Lili Cai




I was born in a small coastal county called Xiapu in the province of Fujian, China, in 1990. I have two siblings, an older brother and an elder sister, and we are the generation of left-behind children, staying mostly with our grandparents near the local tea garden. The memory of my hometown lingers with various seafoods that were either freshly served or pickled, as well as the aroma of tea that permeated the atmosphere spring to fall. The elementary school I attended was less than five minutes away from our house so I was lucky that I could sleep late in the morning to catch the first class. This luxury ended when I started going to a junior boarding middle school, because there we had to get up early for the mandatory morning exercises. In hindsight, this dormitory life actually helped me to be more independent and self-disciplined.

Educational Background

When it was time to go to college, I had no idea what my career goal would be. My older brother was majoring in Finance far away from our hometown in Chongqing and settled in Fuzhou (the capital of Fujian province, China) when he graduated. My elder sister went to a medical school in Fuzhou too. As the youngest child in our family, they preferred me to choose a college nearby rather than one out of Fujian province. At that time, I just wanted to do something different (different in major and college) from my siblings and I did so. I chose to go to Fujian Agriculture and Forestry University and was assigned to a major I had never heard of before, which was known as Wood Science and Engineering. This major was also new to our family and everybody thought I was going to be a carpenter.

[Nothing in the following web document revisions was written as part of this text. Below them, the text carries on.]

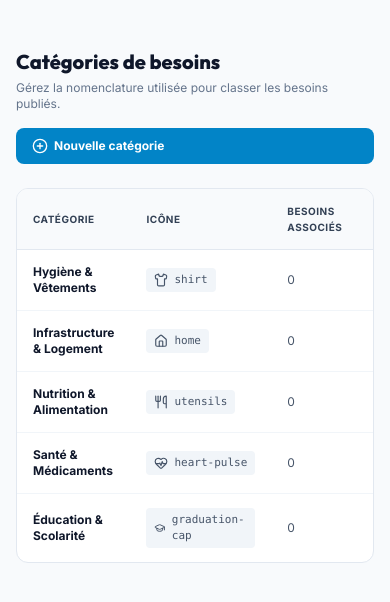
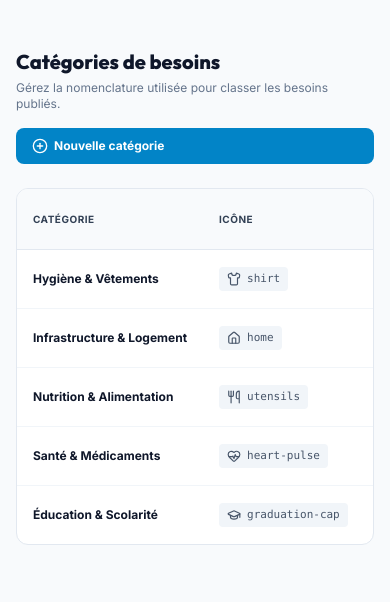
Before and after one commit to MohamedLegrand/donia, a Django app: page /administration/categories/ in a window 390 px wide. Shown: the part 65-667 px from the top of the page. Run offline with Django 5.2, Linux system fonts and the light colour scheme; the visitor is signed in with stand-in values (Sample User, id 1); data comes from the database, SQL or seed files in the repository; data that the repository does not hold is empty; some libraries are stand-ins or nearby versions.

Commit message:
Fix: ajout du responsive

```diff
--- a/templates/adminpanel/categories_list.html
+++ b/templates/adminpanel/categories_list.html
@@ -18,6 +18,7 @@
 
     {% if categories %}
     <div class="bg-white rounded-xl border border-slate-200 shadow-xs overflow-hidden">
+        <div class="overflow-x-auto">
             <table class="w-full text-left text-xs text-slate-600">
                 <thead class="bg-slate-50 border-b border-slate-200 text-slate-700 font-bold uppercase tracking-wider text-[10px]">
                     <tr>
@@ -30,9 +31,9 @@
                 <tbody class="divide-y divide-slate-100">
                     {% for cat in categories %}
                     <tr class="hover:bg-slate-50/80 transition-colors">
-                    <td class="px-4 py-3.5 font-bold text-slate-900">{{ cat.name }}</td>
+                        <td class="px-4 py-3.5 font-bold text-slate-900 whitespace-nowrap">{{ cat.name }}</td>
                         <td class="px-4 py-3.5">
-                        <span class="inline-flex items-center gap-1.5 px-2 py-1 rounded bg-slate-100 text-slate-600 text-[11px] font-mono">
+                            <span class="inline-flex items-center gap-1.5 px-2 py-1 rounded bg-slate-100 text-slate-600 text-[11px] font-mono whitespace-nowrap">
                                 <i data-lucide="{{ cat.icon }}" class="w-3.5 h-3.5"></i> {{ cat.icon }}
                             </span>
                         </td>
@@ -55,6 +56,7 @@
                 </tbody>
             </table>
         </div>
+    </div>
     {% else %}
     <div class="bg-white rounded-xl border border-dashed border-slate-300 p-12 text-center">
         <i data-lucide="tags" class="w-8 h-8 text-slate-300 mx-auto mb-3"></i>
--- a/templates/adminpanel/notifications_management.html
+++ b/templates/adminpanel/notifications_management.html
@@ -15,7 +15,7 @@
 
         <!-- Formulaire de diffusion -->
         <div class="lg:col-span-4">
-            <div class="bg-white rounded-2xl border border-slate-200 p-6 shadow-xs sticky top-24">
+            <div class="bg-white rounded-2xl border border-slate-200 p-6 shadow-xs lg:sticky lg:top-24">
                 <h2 class="text-sm font-bold text-slate-900 flex items-center gap-2 mb-4">
                     <i data-lucide="megaphone" class="w-4 h-4 text-brand-600"></i> Diffuser une notification
                 </h2>
--- a/templates/donations/campaigns_list.html
+++ b/templates/donations/campaigns_list.html
@@ -44,7 +44,7 @@
                 </div>
             </div>
 
-            <div class="pt-4 mt-4 border-t border-slate-100 flex items-center gap-2">
+            <div class="pt-4 mt-4 border-t border-slate-100 flex items-center gap-2 flex-wrap">
                 <a href="{% url 'campaign_edit' campaign.pk %}" class="flex-1 py-2 px-3 rounded-lg bg-slate-100 hover:bg-slate-200 text-slate-700 font-semibold text-xs flex items-center justify-center gap-1.5 transition-colors">
                     <i data-lucide="pencil" class="w-3.5 h-3.5"></i> Modifier
                 </a>
--- a/templates/donations/need_detail.html
+++ b/templates/donations/need_detail.html
@@ -82,7 +82,7 @@
 
         <!-- Formulaire de don -->
         <div class="lg:col-span-5">
-            <div class="bg-white rounded-2xl border border-slate-200 p-6 sm:p-7 shadow-xs sticky top-24">
+            <div class="bg-white rounded-2xl border border-slate-200 p-6 sm:p-7 shadow-xs lg:sticky lg:top-24">
                 <h2 class="text-sm font-bold text-slate-900 flex items-center gap-2 mb-1">
                     <i data-lucide="hand-heart" class="w-4 h-4 text-brand-600"></i> Faire un don pour ce besoin
                 </h2>
--- a/templates/donations/team_manage.html
+++ b/templates/donations/team_manage.html
@@ -15,7 +15,7 @@
 
         <!-- Formulaire d'invitation -->
         <div class="lg:col-span-4">
-            <div class="bg-white rounded-2xl border border-slate-200 p-6 shadow-xs sticky top-24">
+            <div class="bg-white rounded-2xl border border-slate-200 p-6 shadow-xs lg:sticky lg:top-24">
                 <h2 class="text-sm font-bold text-slate-900 flex items-center gap-2 mb-4">
                     <i data-lucide="user-plus" class="w-4 h-4 text-brand-600"></i> Inviter un membre
                 </h2>
```
Also changed, not shown: donia/settings.py (+7 -1 lines). Lines whose indentation alone changed are shown as unchanged.
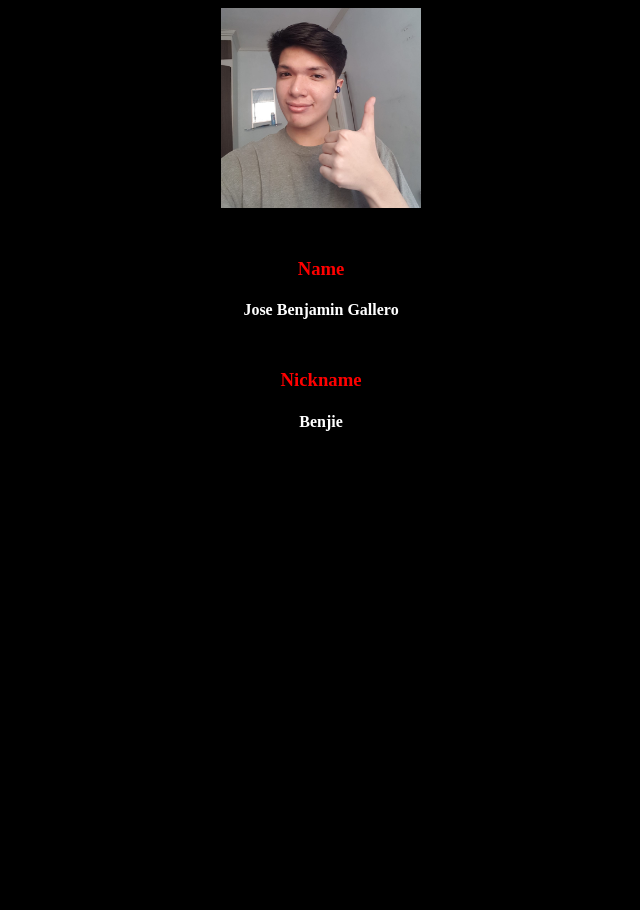
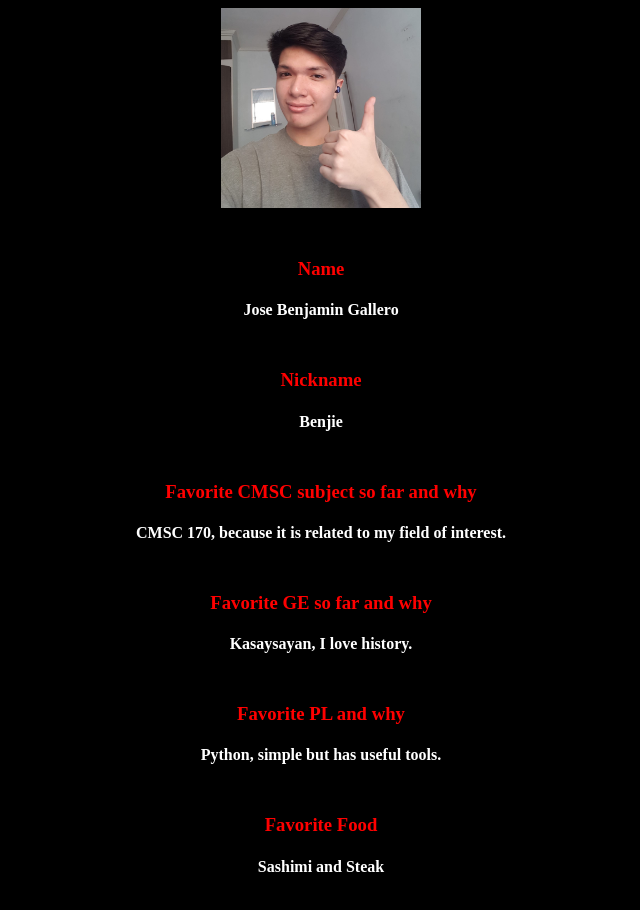
Before and after one commit to benjiegallero/benjiegallero.github.io, a plain HTML site: page index.html in a window 1280 px wide. Shown: the whole page, without its empty margins (319-959 px from the left). Before the commit the page ends 800 px from the top, so only its background shows below. Drawn offline with Linux system fonts and the light colour scheme.

Commit message:
Chore: Added favorites

```diff
--- a/index.html
+++ b/index.html
@@ -12,5 +12,13 @@
     <h4>Jose Benjamin Gallero</h4>
     <h3>Nickname</h3>
     <h4>Benjie</h4>
+    <h3>Favorite CMSC subject so far and why</h3>
+    <h4>CMSC 170, because it is related to my field of interest.</h4>
+    <h3>Favorite GE so far and why</h3>
+    <h4>Kasaysayan, I love history.</h4>
+    <h3>Favorite PL and why</h3>
+    <h4>Python, simple but has useful tools.</h4>
+    <h3>Favorite Food</h3>
+    <h4>Sashimi and Steak</h4>
   </body>
 </html>
```
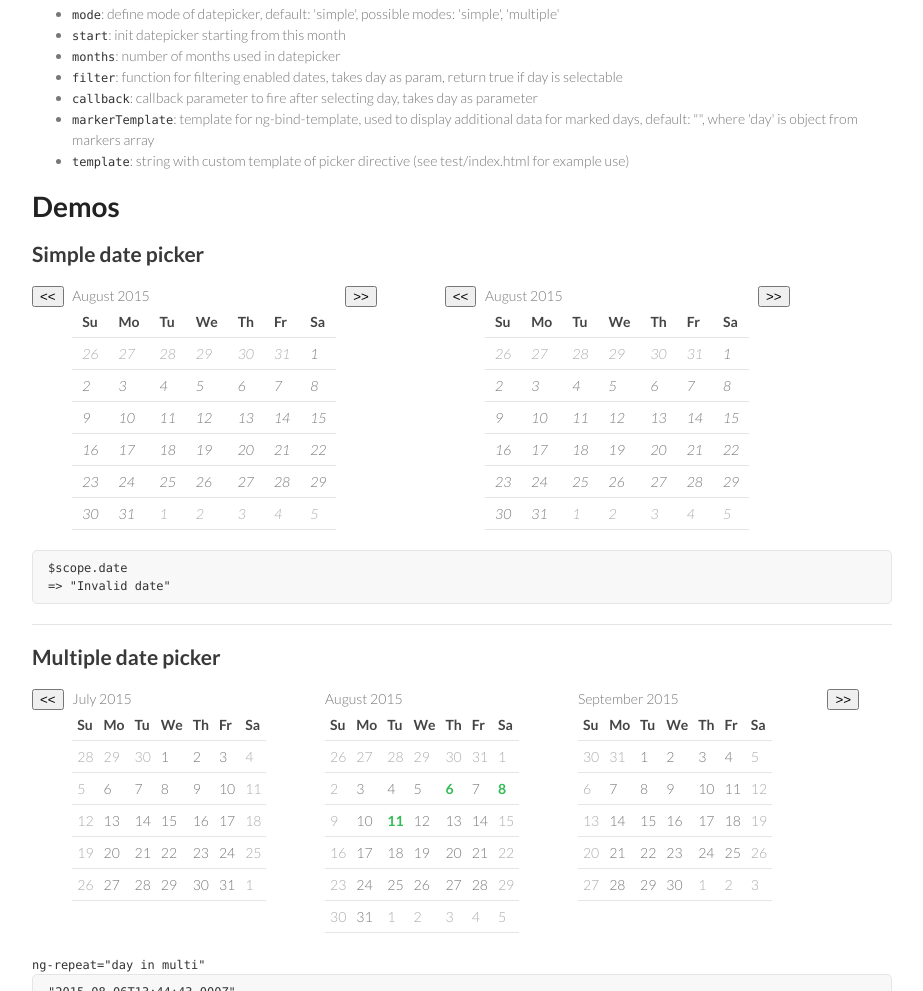
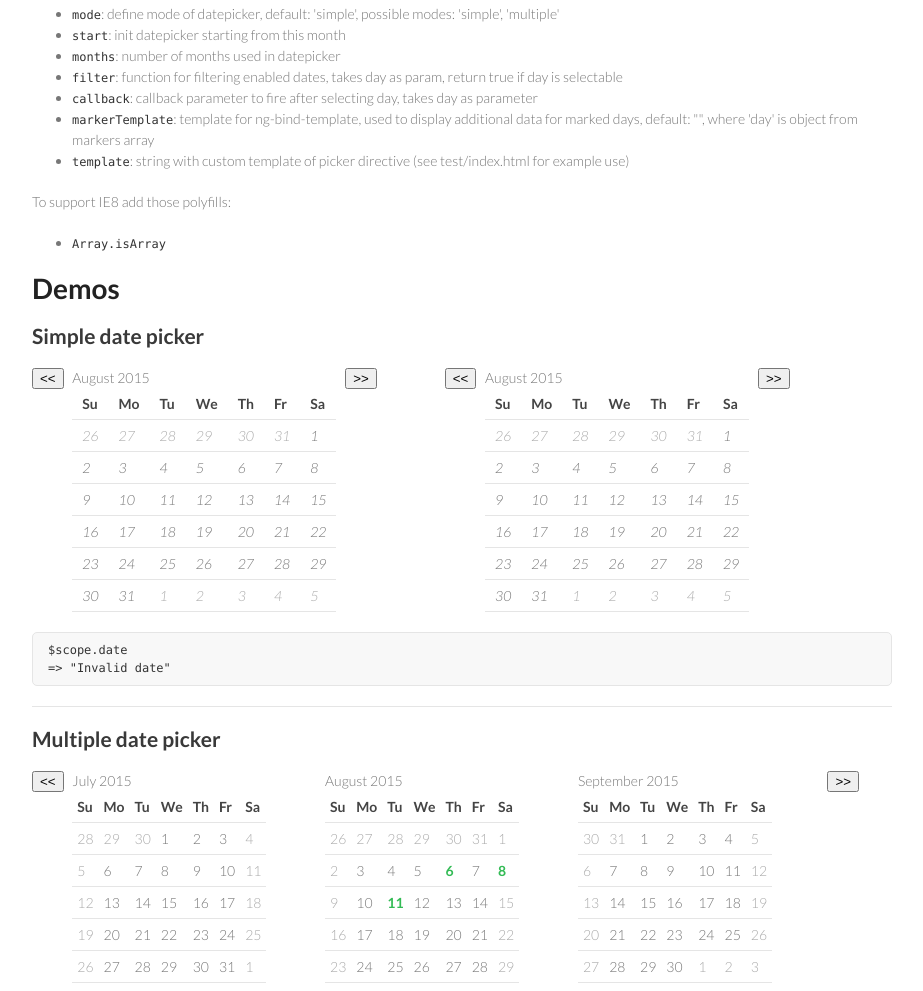
Before and after one commit to monterail/angular-mighty-datepicker, a website: page index.html in a window 1280 px wide. Shown: the part 724-1715 px from the top of the page, without its empty margins (178-1101 px from the left). Drawn offline with Linux system fonts and the light colour scheme.

Commit message:
Add info about IE8 required polyfill

```diff
--- a/index.html
+++ b/index.html
@@ -122,6 +122,11 @@ _filter = function (day) {
           <li><code>markerTemplate</code>: template for ng-bind-template, used to display additional data for marked days, default: "{{ day.marker }}", where 'day' is object from markers array</li>
           <li><code>template</code>: string with custom template of picker directive (see test/index.html for example use)</li>
         </ul>
+
+        <p>To support IE8 add those polyfills:</p>
+        <ul>
+          <li><code>Array.isArray</code></li>
+        </ul>
       </div>
       <h1>Demos</h1>
       <div ng-controller="TestCtrl">
```
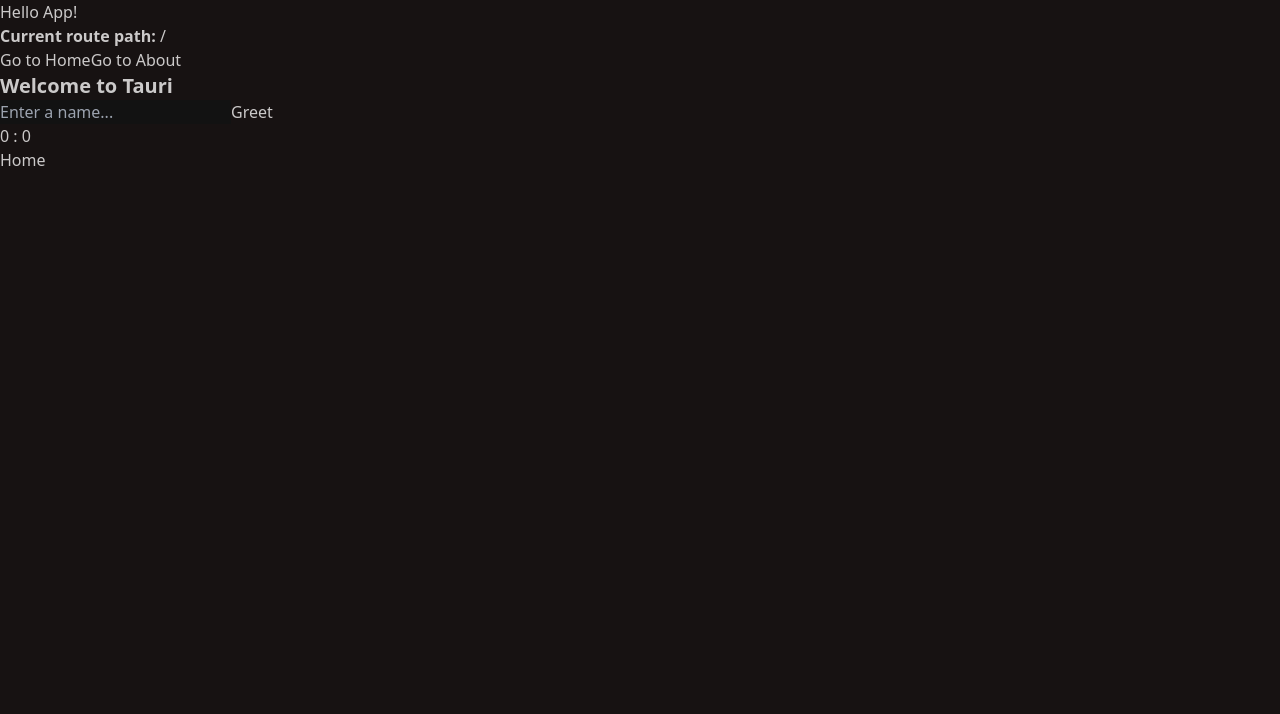
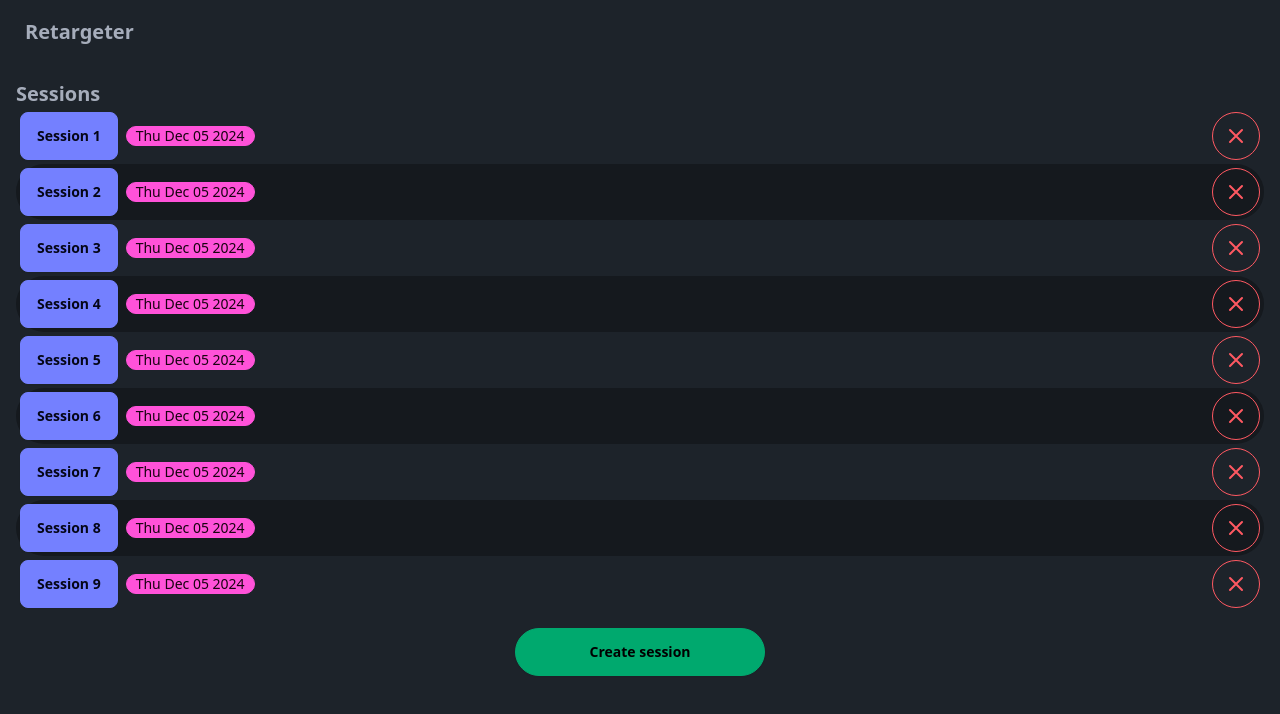
Before and after one commit to Minimata/retarget-tool, a Vue app: page / in a window 1280 px wide. Shown: the top 714 px of the page. Built offline with nearby package versions, Linux system fonts and the light colour scheme.

Commit message:
feat: basic sessions list

```diff
--- a/src/App.vue
+++ b/src/App.vue
@@ -2,6 +2,9 @@
 import { ref } from "vue";
 import { invoke } from "@tauri-apps/api/core";
 import { useMouse } from '@vueuse/core'
+import NavBar from "./components/NavBar.vue";
+import MainWrapper from "./components/MainWrapper.vue";
+import TopWrapper from "./components/TopWrapper.vue";
 
 const greetMsg = ref("");
 const name = ref("");
@@ -15,24 +18,14 @@
 </script>
 
 <template>
-  <h1>Hello App!</h1>
-  <p>
-    <strong>Current route path:</strong> {{ $route.fullPath }}
-  </p>
-  <nav>
-    <RouterLink to="/">Go to Home</RouterLink>
-    <RouterLink to="/about">Go to About</RouterLink>
-  </nav>
-
-  <main class="container">
-    <h1 class="text-xl font-bold">Welcome to Tauri</h1>
-
-    <form class="row" @submit.prevent="greet">
-      <input id="greet-input" v-model="name" placeholder="Enter a name..." />
-      <button type="submit">Greet</button>
-    </form>
-    <p>{{ mouseDefault.x }} : {{ mouseDefault.y }}</p>
-
-    <RouterView />
-  </main>
+  <TopWrapper>
+    <NavBar />
+    <MainWrapper>
+      <!-- <form class="row" @submit.prevent="greet">
+        <input id="greet-input" v-model="name" placeholder="Enter a name..." />
+        <button type="submit">Greet</button>
+      </form> -->
+      <RouterView />
+    </MainWrapper>
+  </TopWrapper>
 </template>
--- /dev/null
+++ b/src/components/MainWrapper.vue
@@ -0,0 +1,5 @@
+<template>
+    <main class="">
+        <slot />
+    </main>
+</template>
--- /dev/null
+++ b/src/components/NavBar.vue
@@ -0,0 +1,9 @@
+<template>
+    <nav>
+        <div class="navbar bg-base-100">
+            <RouterLink to="/">
+                <a class="btn btn-ghost text-xl">Retargeter</a>
+            </RouterLink>
+        </div>
+    </nav>
+</template>
--- /dev/null
+++ b/src/components/SectionTitle.vue
@@ -0,0 +1,5 @@
+<template>
+    <h1 class="text-xl font-bold">
+        <slot />
+    </h1>
+</template>
--- /dev/null
+++ b/src/components/SessionItem.vue
@@ -0,0 +1,27 @@
+<script setup lang="ts">
+const { title, date, isOdd } = defineProps<{
+    title: string,
+    date: Date,
+    isOdd: boolean
+}>()
+
+let mainClass = "flex rounded-full w-full p-1 items-center gap-2"
+if (isOdd) {
+    mainClass += " bg-base-300"
+}
+</script>
+
+
+<template>
+    <div :class="mainClass">
+        <button class="btn btn-primary">{{ title }}</button>
+        <div class="badge badge-secondary">{{ date.toDateString() }}</div>
+        <div class="grow"></div>
+        <button class="btn btn-circle btn-outline btn-error">
+            <svg xmlns="http://www.w3.org/2000/svg" class="h-6 w-6" fill="none" viewBox="0 0 24 24"
+                stroke="currentColor">
+                <path stroke-linecap="round" stroke-linejoin="round" stroke-width="2" d="M6 18L18 6M6 6l12 12" />
+            </svg>
+        </button>
+    </div>
+</template>
--- a/src/pages/about.vue
+++ b/src/components/TopWrapper.vue
@@ -1,3 +1,3 @@
 <template>
-  <h1>About</h1>
+    <slot />
 </template>
--- a/src/pages/index.vue
+++ b/src/pages/index.vue
@@ -1,3 +1,72 @@
+<script setup lang="ts">
+import { ref } from 'vue'
+
+import SectionTitle from '../components/SectionTitle.vue';
+import SessionItem from '../components/SessionItem.vue';
+
+const sessions = ref([
+  {
+    title: "Session 1",
+    date: new Date()
+  },
+  {
+    title: "Session 2",
+    date: new Date()
+  },
+  {
+    title: "Session 3",
+    date: new Date()
+  },
+  {
+    title: "Session 4",
+    date: new Date()
+  },
+  {
+    title: "Session 5",
+    date: new Date()
+  },
+  {
+    title: "Session 6",
+    date: new Date()
+  },
+  {
+    title: "Session 7",
+    date: new Date()
+  },
+  {
+    title: "Session 8",
+    date: new Date()
+  },
+  {
+    title: "Session 9",
+    date: new Date()
+  },
+])
+
+
+</script>
+
 <template>
-  <h1>Home</h1>
+  <div class="p-4">
+    <SectionTitle>Sessions</SectionTitle>
+
+    <div class="flex justify-center">
+      <div v-if="sessions.length == 0" class="card bg-base-100 w-96 shadow-xl">
+        <div class="card-body">
+          <h2 class="card-title">No sessions yet...</h2>
+          <div class="card-actions justify-end">
+            <button class="btn btn-primary">Create session</button>
+          </div>
+        </div>
+      </div>
+      <div v-else class="flex flex-col w-full gap-4">
+        <ul>
+          <li v-for="(session, index) in sessions">
+            <SessionItem :title="session.title" :date="session.date" :is-odd="index % 2 != 0"/>
+          </li>
+        </ul>
+        <button class="btn btn-success rounded-full w-1/5 mx-auto">Create session</button>
+      </div>
+    </div>
+  </div>
 </template>
--- a/tailwind.config.js
+++ b/tailwind.config.js
@@ -11,6 +11,6 @@
   },
   plugins: [daisyui],
   daisyui: {
-    themes: ["forest"],
+    themes: ["dark"],
   },
 }
--- a/typed-router.d.ts
+++ b/typed-router.d.ts
@@ -19,6 +19,5 @@
    */
   export interface RouteNamedMap {
     '/': RouteRecordInfo<'/', '/', Record<never, never>, Record<never, never>>,
-    '/about': RouteRecordInfo<'/about', '/about', Record<never, never>, Record<never, never>>,
   }
 }
```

As I got to know the major deeper, I found this is an amazing field where I could learn both wood science engineering, as wellas furniture and interior design through the program. I spent around two years learning graphing and 3D modeling. In my senior year, I was recommended to continue into the Master’s program at the Fujian Agriculture and Forestry University with an entrance exam exemption and was lucky to be a member of Dr. Yongqun Xie’s research group. During my master’s study, I was involved in a very interesting project that involved baking “wood cakes” in the lab using waste paper pulp in order to improve its fire-resistance. That was a lot of fun!

After I finished my master's program, I got a great opportunity to work on a project related to the protection of an ancient ship in Dr. Yongyun Xie’s lab. The ship was built in the 13th century and was not discovered until 1973. It was further assembled with more than 20,000 nails before being displayed in a museum. A couple of years later, the nails in the ship rusted and the ship started discoloring. I was doing some Chemical Composition Analysis on this decayed wood. It was a great experience and I deeply realized that the protection of wood can help more people know our history. So I decided to continue my Ph.D. in the area of wood preservation and was really fortunate to work in Dr. Dragica Jeremic’s lab at Mississippi State University starting June 2016. During my Ph.D. I was mainly working on developing biobased preservatives for wood composites protection. In her lab, I met some of the most talented friends from all over the world and got the opportunity to try new food and know different cultures. I still remember the day when Dr. Jeremic told us during our weekly group meeting that she had decided to go back to Canada, and I was the one crying the hardest. After that time, I was honored to continue my Ph.D. under the supervision of Dr. Hyungsuk “Thomas” Lim, while also having Dr. Yunsang Kim as my Co-Supervisor. While this brought a lot of changes, and challenges, within my three-year Ph.D. program, I was also so lucky to have had so many great mentors along the way!

After finishing my Ph.D. at MSU, I was offered a tenure-track position at the University of Idaho where I could start my own lab in Biomaterials Deterioration and Protection. I have been so fortunate to have so many great mentors and colleagues along my career path and the opportunity to work with the next generation of wood protection professionals and leaders!


The way how I got to know IRG was when one of our group mates, Dr. Olanrewaju Raji, presented his research on the 2017’s IRG meeting in South Africa. What was more exciting was that he received two prestigious awards, Ron Cockcroft Award and Gareth Williams Award. I have found that the IRG proceedings are one of the best ways to know the frontier of the wood protection field and started my membership with IRG in 2020. Although the Covid-19 pandemic has prevented my attending any IRG meetings since in person, I enjoy sharing my research and learning at different conferences and I am looking to meeting with our IRG family members and getting to know the names I have been reading a lot on the papers in the near future!

Real Life

I met my husband Huilin in 2008 in college and we married in 2015. Our son, Henry, was born in early 2018. My husband was very brave to move to the US with me when I was doing my Ph.D. at Mississippi State and I am so grateful for my husband’s tremendous love and support all the way here. In my spare time, I try to spend as much time as possible with my family over the weekend. We like to bring Henry outdoors and enjoy the sunshine where we live in the Palouse, WA area, just north of Moscow, Idaho.



This bio was written for the August 2021 IRG newsletter.